“As I write, President Mauricio Macri and team are heading out for their spiritual retreat in Chapadmalal – something I feel to be my permanent condition in my remote academic ivory tower in New England. If last week I opined that Federal Reserve chairs are overrated (even Alan Greenspan, who filled that seat for almost two decades), I’ve now started thinking that monetary policy must carry even less clout in an economy like Argentina. Plenty of speculation as to which way the Central Bank would jump after the long weekend for Carnival – would Ash Wednesday or a Saint Valentine’s Day minimassacre of interest rates prove suitable metaphors (in the end nothing changed)? And all that speculation for what? In a dollarised, consumer-driven economy with one of the world’s highest inflation rates (both wage-push and cost-push), I really don’t see interest rates as having any influence on either prices or the growth cycle.
“Last week I also quoted Ronald Reagan’s: ‘I never worry about the deficit – it’s big enough to look after itself’ – something along those lines must surely be appearing in Donald Trump’s Twitter on the basis of his 2019 budget. He’s really tossed fiscal discipline right out of the window, adding not billions but trillions to the national debt over the next decade with tax cuts galore and over US$700 billion for the Pentagon (more than the entire Argentine economy). In this context I find the critiques of Macri’s gradualism by some of your orthodox economists harder to understand – why knock poor old Macri for moving slowly in the right direction when you have Trump galloping the other way?”
“In fact interest rates are never really interesting because they are always a means toward an end – for the financial sector they are the key to balance and solvency while for the policy-maker they serve to control prices or to stimulate growth (and also to encourage savings, although that seems to be an increasingly obsolete notion nowadays).
“I certainly share your scepticism as to whether these ends are served in Argentina. Always a consumer society with that identity strongly boosted by the consumer-led growth in the first decade of this millennium, it will take more than gradualism to shift that paradigm (paradoxically enough, the consumer-led growth of Kirchnerism was actually export-led via commodity prices whereas Macri’s attempts at export-led growth so far have imports growing 20 times as fast). Regardless of the interest rates, your average middle-class Argentine will be thinking of the next car or television set ahead of Lebacs etc. – that Lebacs enter the question at all is something new. This can and should change in tandem with mortgages replacing cash-down housing purchases but as things now stand, domestic credit is struggling to be 10 percent of the economy as against around double gross domestic product in the United States. So what kind of margin does that give interest rates to influence the economy?

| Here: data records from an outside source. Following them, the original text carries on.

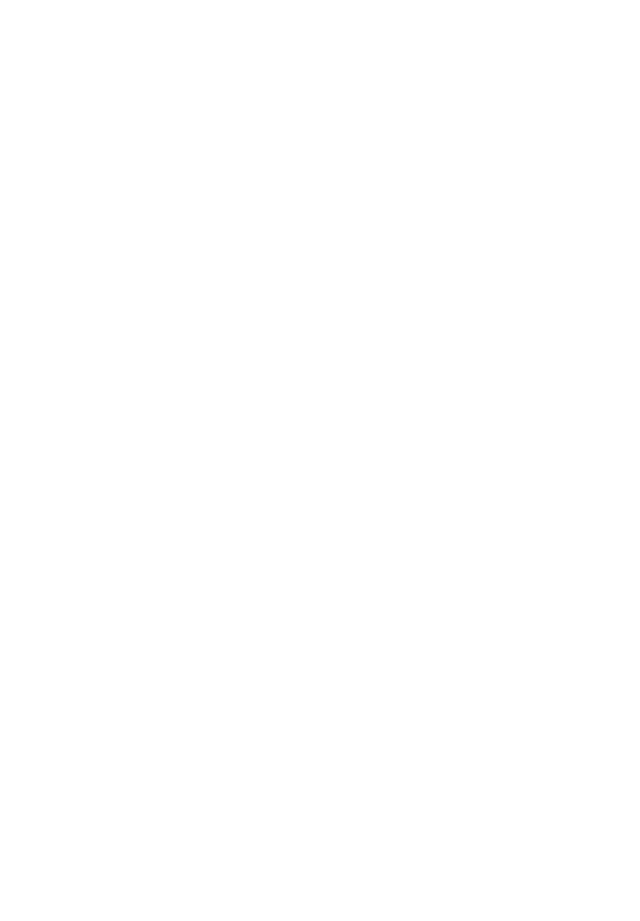
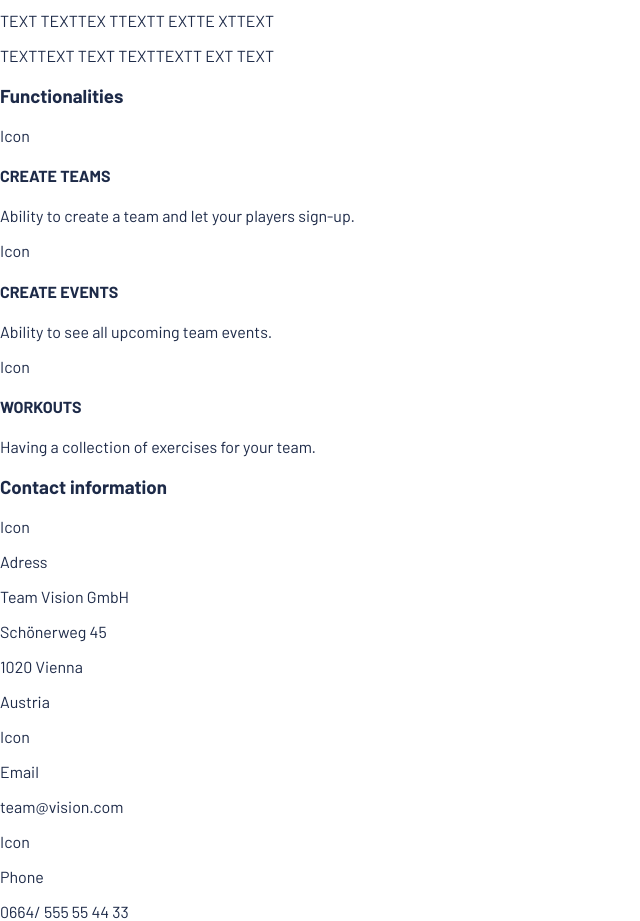
Before and after one commit to awoeger/team-vision, a Next.js app: page / in a window 1280 px wide. Shown: the part 240-1161 px from the top of the page, without its empty margins (0-640 px from the left). Before the commit the page ends 800 px from the top, so only its background shows below. Built offline with nearby package versions, Linux system fonts and the light colour scheme.

Commit message:
Add html to index.js

```diff
--- a/components/Header.js
+++ b/components/Header.js
@@ -1,5 +1,6 @@
 import { css } from '@emotion/react';
 import Image from 'next/image';
+import Link from 'next/link';
 import React from 'react';
 import { largeText } from '../util/sharedStyles';
 
@@ -26,16 +27,28 @@
   return (
     <div css={headerContainer}>
       <div>
+        <Link href="/">
+          <a>
             <Image
               alt="Logo Icon"
               src="/images/logo_blue/logo_blue.png"
               width="50px"
               height="40px"
             />
+          </a>
+        </Link>
+        <Link href="/create-new-team">
+          <a>
             <span>Create new team</span>
+          </a>
+        </Link>
       </div>
       <div>
+        <Link href="/about">
+          <a>
             <span>About</span>
+          </a>
+        </Link>
         <span>Contact</span>
         <span>Sign in</span>
       </div>
--- a/pages/index.js
+++ b/pages/index.js
@@ -22,6 +22,7 @@
         <link rel="icon" href="/favicon.ico" />
       </Head>
       <Header />
+      <section>
         <div css={heroDiv}>
           <Image
             alt="Logo Icon"
@@ -34,6 +35,77 @@
             <h2>Plan smarter, not harder</h2>
           </div>
         </div>
+      </section>
+
+      <section>
+        <div>
+          <h3>About</h3>
+          <div>
+            <p>TEXT TEXTTEX TTEXTT EXTTE XTTEXT</p>
+          </div>
+          <div>
+            <p>TEXTTEXT TEXT TEXTTEXTT EXT TEXT</p>
+          </div>
+        </div>
+
+        <div>
+          <h3>Functionalities</h3>
+          <div>
+            <div>
+              <p>Icon</p>
+              <h4>CREATE TEAMS</h4>
+            </div>
+            <div>
+              <p>Ability to create a team and let your players sign-up.</p>
+            </div>
+          </div>
+
+          <div>
+            <div>
+              <p>Icon</p>
+              <h4>CREATE EVENTS</h4>
+            </div>
+            <div>
+              <p>Ability to see all upcoming team events.</p>
+            </div>
+          </div>
+
+          <div>
+            <div>
+              <p>Icon</p>
+              <h4>WORKOUTS</h4>
+            </div>
+            <div>
+              <p>Having a collection of exercises for your team.</p>
+            </div>
+          </div>
+        </div>
+      </section>
+
+      <section>
+        <div></div>
+        <div>
+          <h3>Contact information</h3>
+          <div>
+            <p>Icon</p>
+            <p>Adress</p>
+            <p>Team Vision GmbH</p>
+            <p>Schönerweg 45</p>
+            <p>1020 Vienna</p>
+            <p>Austria</p>
+          </div>
+          <div>
+            <p>Icon</p>
+            <p>Email</p>
+            <p>team@vision.com</p>
+          </div>
+          <div>
+            <p>Icon</p>
+            <p>Phone</p>
+            <p>0664/ 555 55 44 33</p>
+          </div>
+        </div>
+      </section>
     </div>
   );
 }
```
Also changed, not shown: pages/create-new-team.js (added, +16 -0 lines). Lines whose indentation alone changed are shown as unchanged.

“So if interest rates do not decide prices, what does? There are two main clusters of theory here – the monetarists pin almost all the blame on the fiscal deficit while another school of thought has it that around two-thirds of inflation reflects wage increases, while the dollar determines the remaining third almost to the exclusion of any other factor. Incomes policy and the exchange rate thus outweigh monetary policy. After three months of inflation averaging two percent, prices are now the uppermost concern for Argentines (and hence presumably for a government already preparing for next year’s presidential elections) – almost half the population, according to opinion polls, in a world where far more countries fear the threat to employment from robots.
“Of the two classic functions of interest rates, more people will thus be looking for taming prices than the stimulation of a growth now comfortably into its second year – this growth should not be underestimated as a factor in inflation, by the way, even if most analysts prefer to focus on the 20-pesoplus dollar or the drastic increases in the pricing of hitherto subsidised public services. Within that context only the spread offers any margin to cut interest rates although the competitive disadvantages of peso appreciation are also a powerful argument against tight money.

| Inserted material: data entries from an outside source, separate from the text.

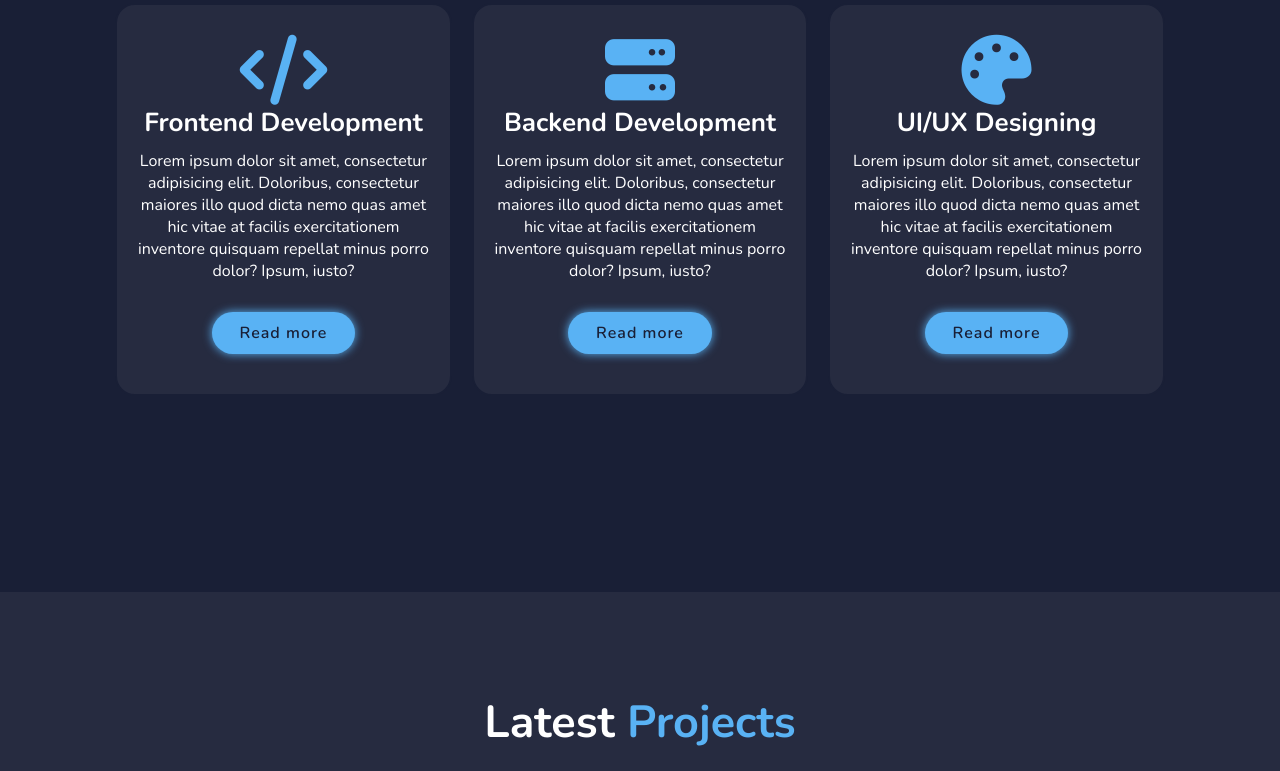
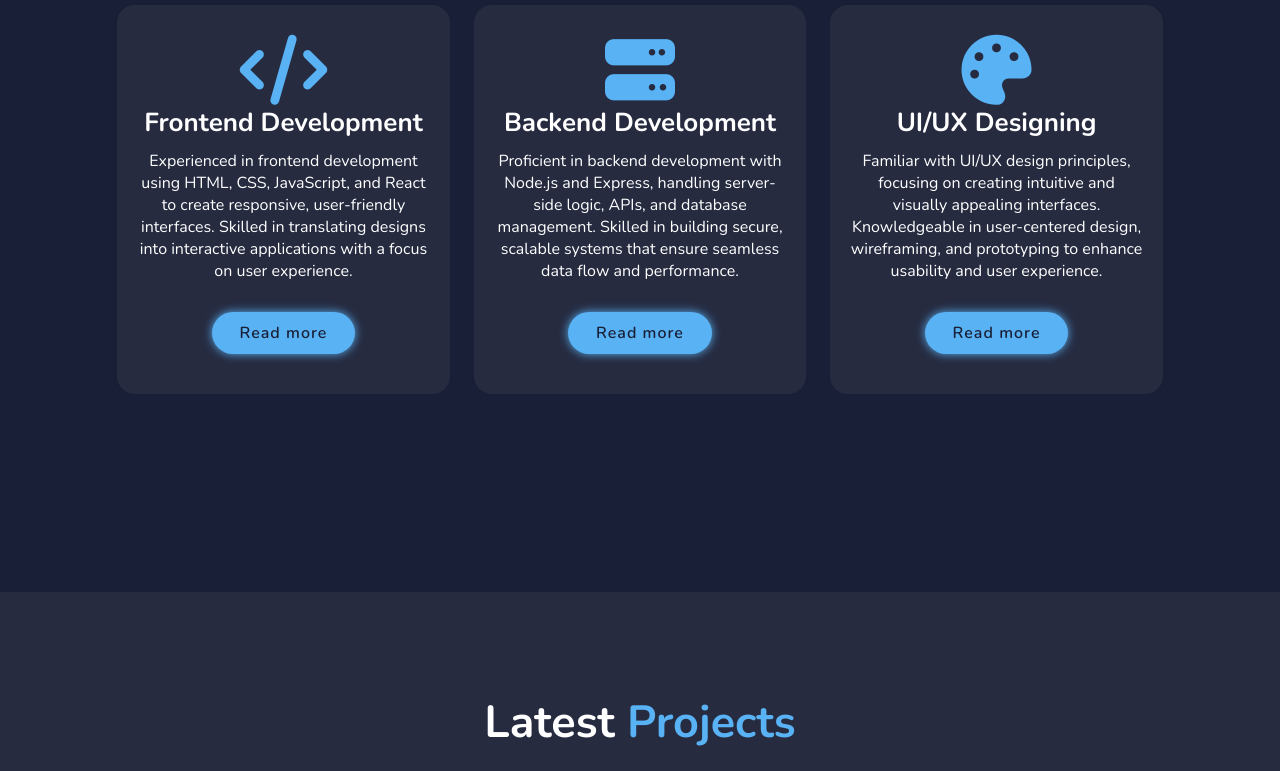
Before and after one commit to nileshsahu07/Portfolio, a plain HTML site: page index.html in a window 1280 px wide. Shown: the part 1808-2579 px from the top of the page. Drawn offline with nearby package versions, Linux system fonts and the light colour scheme.

Commit message:
Complete

```diff
--- a/index.html
+++ b/index.html
@@ -4,11 +4,13 @@
     <meta charset="UTF-8">
     <meta name="viewport" content="width=device-width, initial-scale=1.0">
 
+    <link rel="shortcut icon" href="Image/letter-n.png" type="image/x-icon">
+
     <link rel="stylesheet" href="https://cdnjs.cloudflare.com/ajax/libs/font-awesome/6.6.0/css/all.min.css" integrity="sha512-Kc323vGBEqzTmouAECnVceyQqyqdsSiqLQISBL29aUW4U/M7pSPA/gEUZQqv1cwx4OnYxTxve5UMg5GT6L4JJg==" crossorigin="anonymous" referrerpolicy="no-referrer" />
 
     <link rel="stylesheet" href="style.css">
 
-    <title>Portfolio</title>
+    <title>Nilesh Portfolio</title>
 </head>
 <body>
 
@@ -70,19 +72,19 @@
             <div class="services-box">
                 <i class="fa-solid fa-code"></i>
                 <h3>Frontend Development</h3>
-                <p>Lorem ipsum dolor sit amet, consectetur adipisicing elit. Doloribus, consectetur maiores illo quod dicta nemo quas amet hic vitae at facilis exercitationem inventore quisquam repellat minus porro dolor? Ipsum, iusto?</p>
+                <p>Experienced in frontend development using HTML, CSS, JavaScript, and React to create responsive, user-friendly interfaces. Skilled in translating designs into interactive applications with a focus on user experience.</p>
                 <a href="#" class="btn">Read more</a>
             </div>
             <div class="services-box">
                 <i class="fa-solid fa-server"></i>
                 <h3>Backend Development</h3>
-                <p>Lorem ipsum dolor sit amet, consectetur adipisicing elit. Doloribus, consectetur maiores illo quod dicta nemo quas amet hic vitae at facilis exercitationem inventore quisquam repellat minus porro dolor? Ipsum, iusto?</p>
+                <p>Proficient in backend development with Node.js and Express, handling server-side logic, APIs, and database management. Skilled in building secure, scalable systems that ensure seamless data flow and performance.</p>
                 <a href="#" class="btn">Read more</a>
             </div>
             <div class="services-box">
                 <i class="fa-solid fa-palette"></i>
                 <h3>UI/UX Designing</h3>
-                <p>Lorem ipsum dolor sit amet, consectetur adipisicing elit. Doloribus, consectetur maiores illo quod dicta nemo quas amet hic vitae at facilis exercitationem inventore quisquam repellat minus porro dolor? Ipsum, iusto?</p>
+                <p>Familiar with UI/UX design principles, focusing on creating intuitive and visually appealing interfaces. Knowledgeable in user-centered design, wireframing, and prototyping to enhance usability and user experience.</p>
                 <a href="#" class="btn">Read more</a>
             </div>
         </div>
```
Also changed, not shown: Image/letter-n.png (added).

“And what about the orthodox monetarism blaming the fiscal deficit (which in turn leads us to Trump)? Merely comparing the fiscal situation here to Trump’s 2019 budget should tell us that there is no simple correlation between deficit and inflation. If Macri has already brought the deficit down below four percent of GDP and should be on course for this year’s target of 3.2 percent while Trump’s 2019 budget is looking at 4.7 percent (even allowing for the fact that the Argentine figures are primary deficit so that adding debt service would take them beyond 4.7 percent and then some), US inflation should be in the roaring 20s like here instead of struggling to reach an annual one percent.
“Nor is the difference between inflation in the two countries explained by printing money because the US has been minting greenbacks in industrial quantities in the decade of quantitative easing, more than trebling the monetary base since 2008. It has more to do with the motives for printing money than the volume. Argentina currently has two methods of deficit financing, both leading to monetary expansion – either the pesos are printed directly to plug the gap or debt is incurred, which entails not only printing the pesos to buy the dollars but also issuing Lebacs to absorb the excess liquidity. Yet to the extent that the liquidity is absorbed, the causes of inflation must be sought elsewhere.
“While in no way decisive, interest rates are not entirely neutral either. Lower interest rates will ease the exchange rate (which was much of the point behind relaxing the 2018 inflation targets at the end of last year), thus improving the trade figures both ends (and hence the balance of payments) by helping exports and making imports more expensive. Upping rates is less clearly effective in taming inflation because of Argentina’s stunted credit universe – in local experience recession is a stronger antidote to inflation but even if rising prices are now the leading public anxiety, the government hardly sees a downturn as an election-winner. An interesting question of yours, Dr Hale, and I hope the answer has been of some interest.”